Wednesday, November 30, 2011

A "Brownshirt Police Force" with Stethoscopes and Scalpels?

Here's a "Frequently Emailed theme" that my father has recently sent in the form of a video.

Essentially, this viral theme boils down to the accusation that, in the recent health care bills that have passed Congress, President Obama has somehow sneaked in provisions allowing him to have a domestic police force that will allow him to enforce the law as he sees fit.

Okay... considering that Congressional leaders actually wrote the law and sent it to the president for his signature, it seems a little unlikely that the President "secretly" did anything.  But if you want to look at my father's video, you can see it here on YouTube at

To the videographer's credit:  This is slightly less hysterical than most right-wing viral nonsense.  This vlogger acknowledges that the new health care bill doesn't actually create a new "civilian army".  He acknowledges that this is an expansion of an already existing agency - the United States Public Health Service.  And he acknowledges that this expansion is set aside for "reserve officers" that will serve in times of national emergency.

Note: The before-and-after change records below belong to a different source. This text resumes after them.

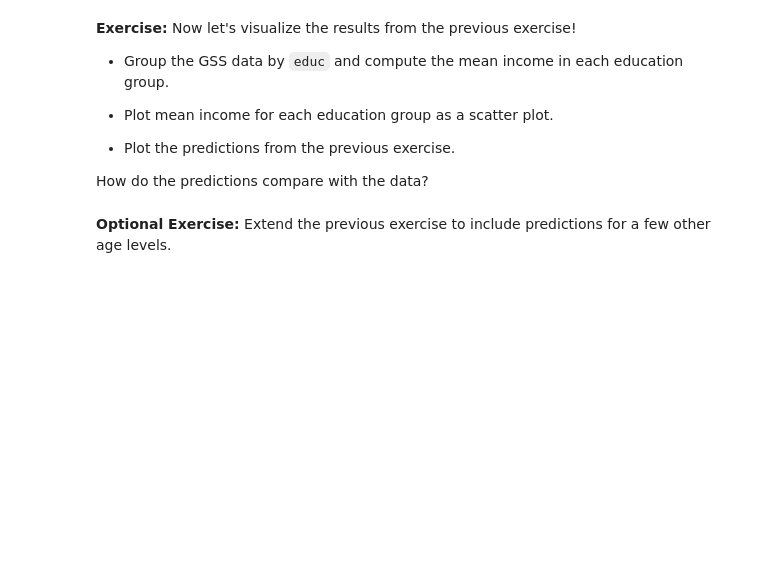
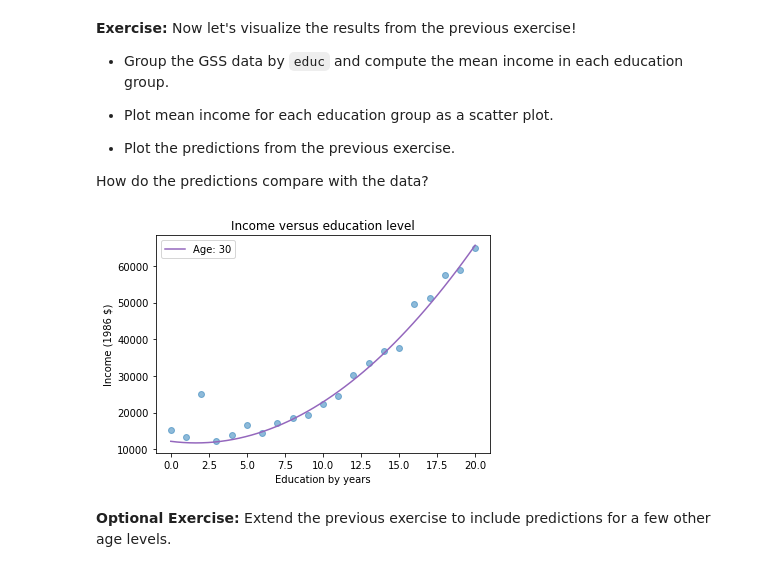
Before and after one commit to jespinozallanos/Elements_of_DS, a Jupyter notebook: Copy_of_10_regression.ipynb, the cells around one changed output. Drawn from its saved outputs; the diff is of its cells as text; code cells hidden in the pictures; blank space fills up the shorter version.

```diff
--- a/Copy_of_10_regression.ipynb
+++ b/Copy_of_10_regression.ipynb
@@ -417,5 +421,13 @@ Let's see what it predicts for different levels of education, holding `age` cons
 - Add a variable named `age` with the constant value `30`.
 
 - Use `df` to generate predicted income as a function of education.
+# %%
+# Solution goes here
+df = pd.DataFrame()
+df['educ'] = np.linspace(0, 20)
+df['age'] = 30
+df['age2'] = df['age']**2
+df['educ2'] = df['educ']**2
 # %%
 # Solution goes here
+pred30 = results.predict(df)
@@ -435,0 +444,14 @@ How do the predictions compare with the data?
+# %%
+# Solution goes here
+grouped = gss.groupby('educ')
+mean_income_by_educ = grouped['realinc'].mean()
+
+plt.plot(mean_income_by_educ, 'o', alpha=0.5)
+plt.plot(df['educ'], pred30, label='Age: 30', color='C4')
+
+plt.xlabel('Education by years')
+plt.ylabel('Income (1986 $)')
+plt.title('Income versus education level')
+plt.legend();
+# %% [output]
+[figure, added]
```
Also changed, not shown: parts of 37 cells of this notebook.
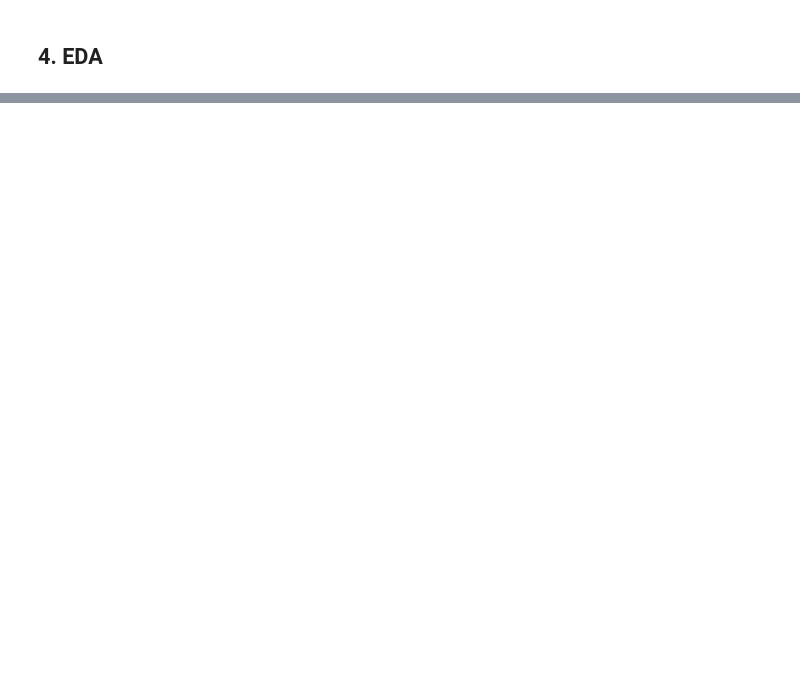
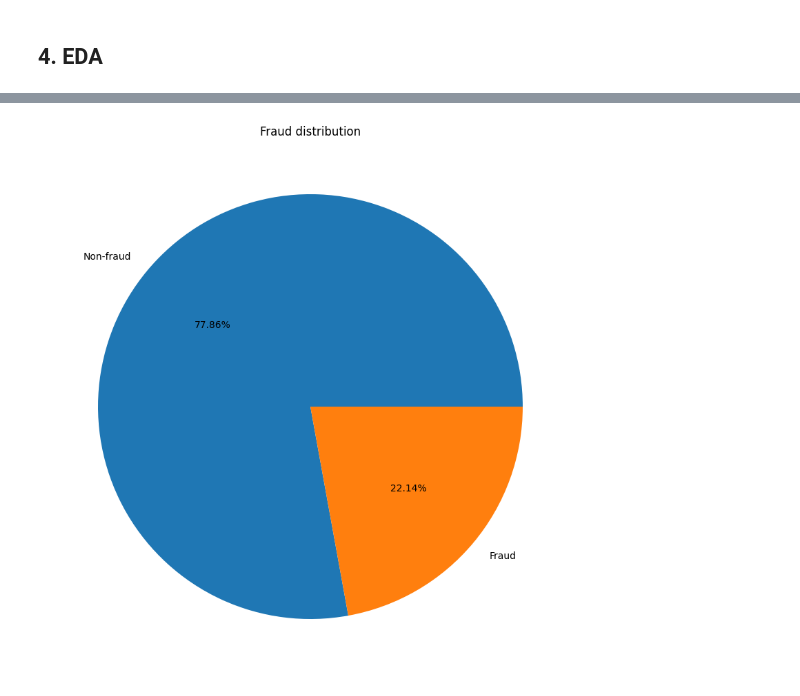
Before and after one commit to magiciansz/bt4012, a Jupyter notebook: ethereum_fraud_detection.ipynb, the cells around one changed output, grey strips where cells are left out. Drawn from its saved outputs; the diff is of its cells as text; code cells hidden in the pictures; blank space fills up the shorter version.

```diff
--- a/ethereum_fraud_detection.ipynb
+++ b/ethereum_fraud_detection.ipynb
@@ -204,0 +484,10 @@ dataset.drop(columns=[' ERC20 avg time between sent tnx', ' ERC20 avg time betwe
+# %%
+dataset.drop(' ERC20 total Ether sent contract', axis = 1, inplace = True)
+# %%
+pie, ax = plt.subplots(figsize=[15,10])
+labels = ['Non-fraud', 'Fraud']
+plt.pie(x = dataset['Y'].value_counts(), autopct='%.2f%%', labels=labels)
+plt.title('Fraud distribution')
+plt.show()
+# %% [output]
+[figure, added]
```
Also changed, not shown: parts of 133 cells of this notebook.
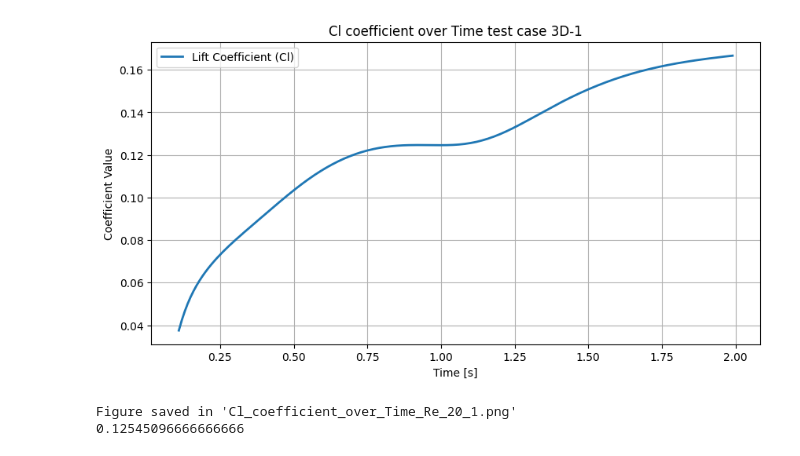
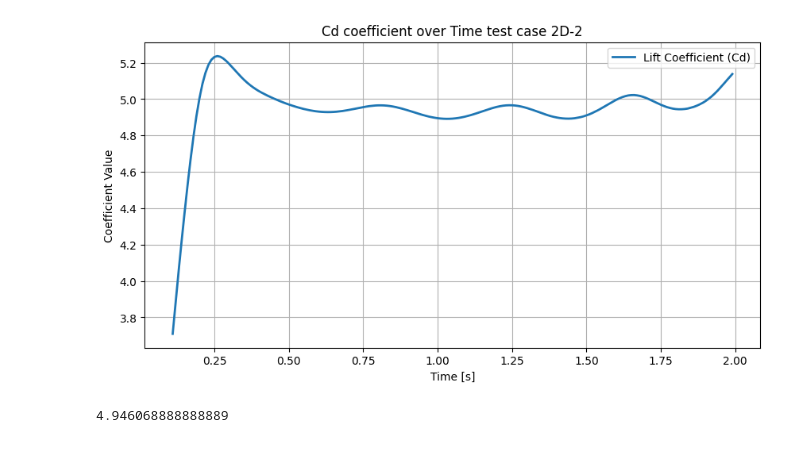
Before and after one commit to denisuntila/NavierStokes-Capoferri_Cecchettini_Untila, a Jupyter notebook: analysis/plot_coefficients.ipynb, the cells around one changed output. Cells and saved outputs as stored; diff of their text form; code cells hidden in the pictures.

```diff
--- a/analysis/plot_coefficients.ipynb
+++ b/analysis/plot_coefficients.ipynb
@@ -3,43 +3,39 @@ import pandas as pd
 import matplotlib.pyplot as plt
 
 # Caricare i dati dal file CSV
-df = pd.read_csv("../build/forces_vs_time.csv")
+test_dim = 2
+test_num = 2
+df = pd.read_csv(f"../tests/{test_dim}D/test_0{test_num}/build/forces_vs_time.csv")
 
 # Calcolare la media dei coefficienti per ogni valore di Reynolds
 re_value = 20
 
 offset_init = 10
 offset_end = -1
-name_graph = "Cl" # or Cd
-
-for idx, val in enumerate(df[name_graph]):
-    df[name_graph][idx] = val * -1
+name_graph = "Cd" # or Cd
 
 
 df["time"] = df["time"][offset_init:offset_end]
 df[name_graph] = df[name_graph][offset_init:offset_end]
 
 
 # Creare il grafico
 plt.figure(figsize=(10, 5))
 #plt.plot(df["time"], df["Cd"], label="Drag Coefficient (Cd)", linestyle="-", linewidth=2)
 plt.plot(df["time"], df[name_graph], label="Lift Coefficient (" + name_graph + ")", linestyle="-", linewidth=2)
 
 # Etichette e titolo
 plt.xlabel("Time [s]")
 plt.ylabel("Coefficient Value")
-plt.title(f"{name_graph} coefficient over Time test case 3D-1")
+plt.title(f"{name_graph} coefficient over Time test case {test_dim}D-{test_num}")
 plt.legend()
 plt.grid(True)
 
 # Salvare il grafico come PNG
-plt.savefig(f"{name_graph}_coefficient_over_Time_3D_Re_{re_value}_1.png", dpi=300)
+plt.savefig(f"{name_graph}_coefficient_over_Time_{test_dim}D_Re_{re_value}_{test_num}.png", dpi=300)
 plt.show()
 
-print(f"Figure saved in '{name_graph}_coefficient_over_Time_Re_{re_value}_1.png'")
-
 print(df[name_graph].mean())
 # %% [output]
-[figure, old version]
+[figure, new version]
-Figure saved in 'Cl_coefficient_over_Time_Re_20_1.png'
-0.12545096666666666
+4.946068888888889
```
Also changed, not shown: 2 other files.
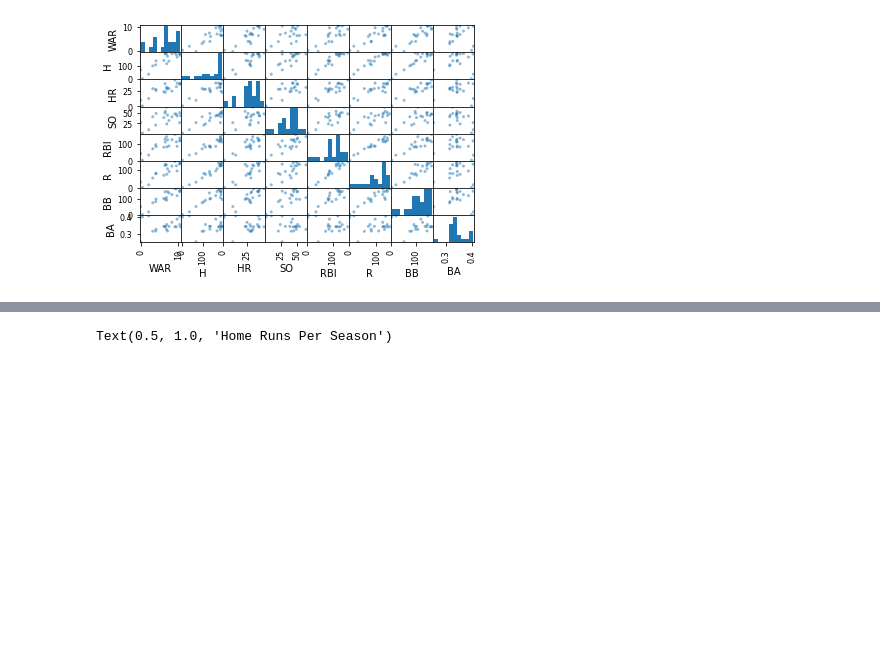
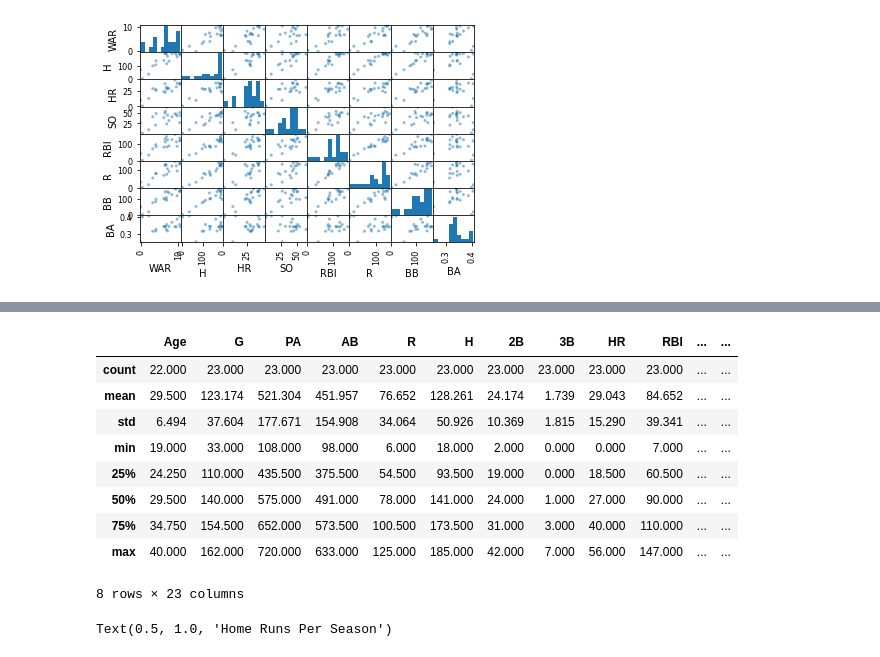
Before and after one commit to tylerhilsendeger/Personal_Dataset, a Jupyter notebook: MLBplayers.ipynb, the cells around one changed output, grey strips where cells are left out. Cells and saved outputs as stored; diff of their text form; code cells hidden in the pictures; blank space fills up the shorter version.

```diff
--- a/MLBplayers.ipynb
+++ b/MLBplayers.ipynb
@@ -143,3 +182,16 @@ array([[<matplotlib.axes._subplots.AxesSubplot object at 0x...>,
+# %%
+round(ken.describe(),3)
+# %% [output]
+|  | Age | G | PA | AB | R | H | 2B | 3B | HR | RBI | ... | ... |
+| count | 22.000 | 23.000 | 23.000 | 23.000 | 23.000 | 23.000 | 23.000 | 23.000 | 23.000 | 23.000 | ... | ... |
+| mean | 29.500 | 123.174 | 521.304 | 451.957 | 76.652 | 128.261 | 24.174 | 1.739 | 29.043 | 84.652 | ... | ... |
+| std | 6.494 | 37.604 | 177.671 | 154.908 | 34.064 | 50.926 | 10.369 | 1.815 | 15.290 | 39.341 | ... | ... |
+| min | 19.000 | 33.000 | 108.000 | 98.000 | 6.000 | 18.000 | 2.000 | 0.000 | 0.000 | 7.000 | ... | ... |
+| 25% | 24.250 | 110.000 | 435.500 | 375.500 | 54.500 | 93.500 | 19.000 | 0.000 | 18.500 | 60.500 | ... | ... |
+| 50% | 29.500 | 140.000 | 575.000 | 491.000 | 78.000 | 141.000 | 24.000 | 1.000 | 27.000 | 90.000 | ... | ... |
+| 75% | 34.750 | 154.500 | 652.000 | 573.500 | 100.500 | 173.500 | 31.000 | 3.000 | 40.000 | 110.000 | ... | ... |
+| max | 40.000 | 162.000 | 720.000 | 633.000 | 125.000 | 185.000 | 42.000 | 7.000 | 56.000 | 147.000 | ... | ... |
+8 rows × 23 columns
 # %%
 plt.boxplot([rog["HR"], ted["HR"], barry["HR"], ken["HR"]])
 plt.xticks([1,2,3,4], ["Rog", "Ted", "Barry", "Ken"])
```
Also changed, not shown: parts of 6 cells of this notebook.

And after that... he goes into a long-winded fantasy about how these "reserve officers", under President Obama, will be used to enforce left-wing political orthodoxy.  With guns and police powers, if the need arises.

Well, let's get our facts straight here.  The United States Public Health Service was created in 1798, under our second president, John Adams.  Over 200 years ago.

And for over 200 years, no president has attempted to use this force for anything other than providing health care.  So there's no clear reason to believe that such an "expansion" of the Health Service's mission (published here) would start now.

They only recruit health care professionals, veterinarians, engineers capable of working on public health projects, and information technology specialists.  Making this service very poorly suited for the recruitment of "political police" officers.  And much less suitable for the task than any current military service, intelligence agency, or law enforcement agency.

And the idea that people would want to create a "reserve force" for "national emergencies" seems very reasonable - considering that part of their mission is to "Provide urgently needed public health and clinical expertise in response to large-scale local, regional, and national public health emergencies and disasters".  As they've recently done in recent hurricanes, earthquakes, and other man-made disasters.

So, overall, a request for a "reserve force" for such emergencies sounds very reasonable.

Okay, I suppose a skeptical reader might ask, "How do we know that the Public Health Service might be transformed into a civilian police force some time in the future?"

Okay, I suppose that the leader of this service is called the "Surgeon General", just like the Post Office used the title "Postmaster General" a few years back.  But, in order to be a police force, this service will either need to:

  • Start hiring police, intelligence, and/or military officers.
  • Start training it's cadre of physicians, nurses, scientists, and health care statisticians in law enforcement.
None of these things can happen invisibly.  People need to be hired.  Training manuals need to be written.  Training centers need to be established.

If anyone finds any evidence that any of these things are happening - I'll admit I was wrong.

Until then... there's no reason to call this "conspiracy theory" anything other than baseless hysteria.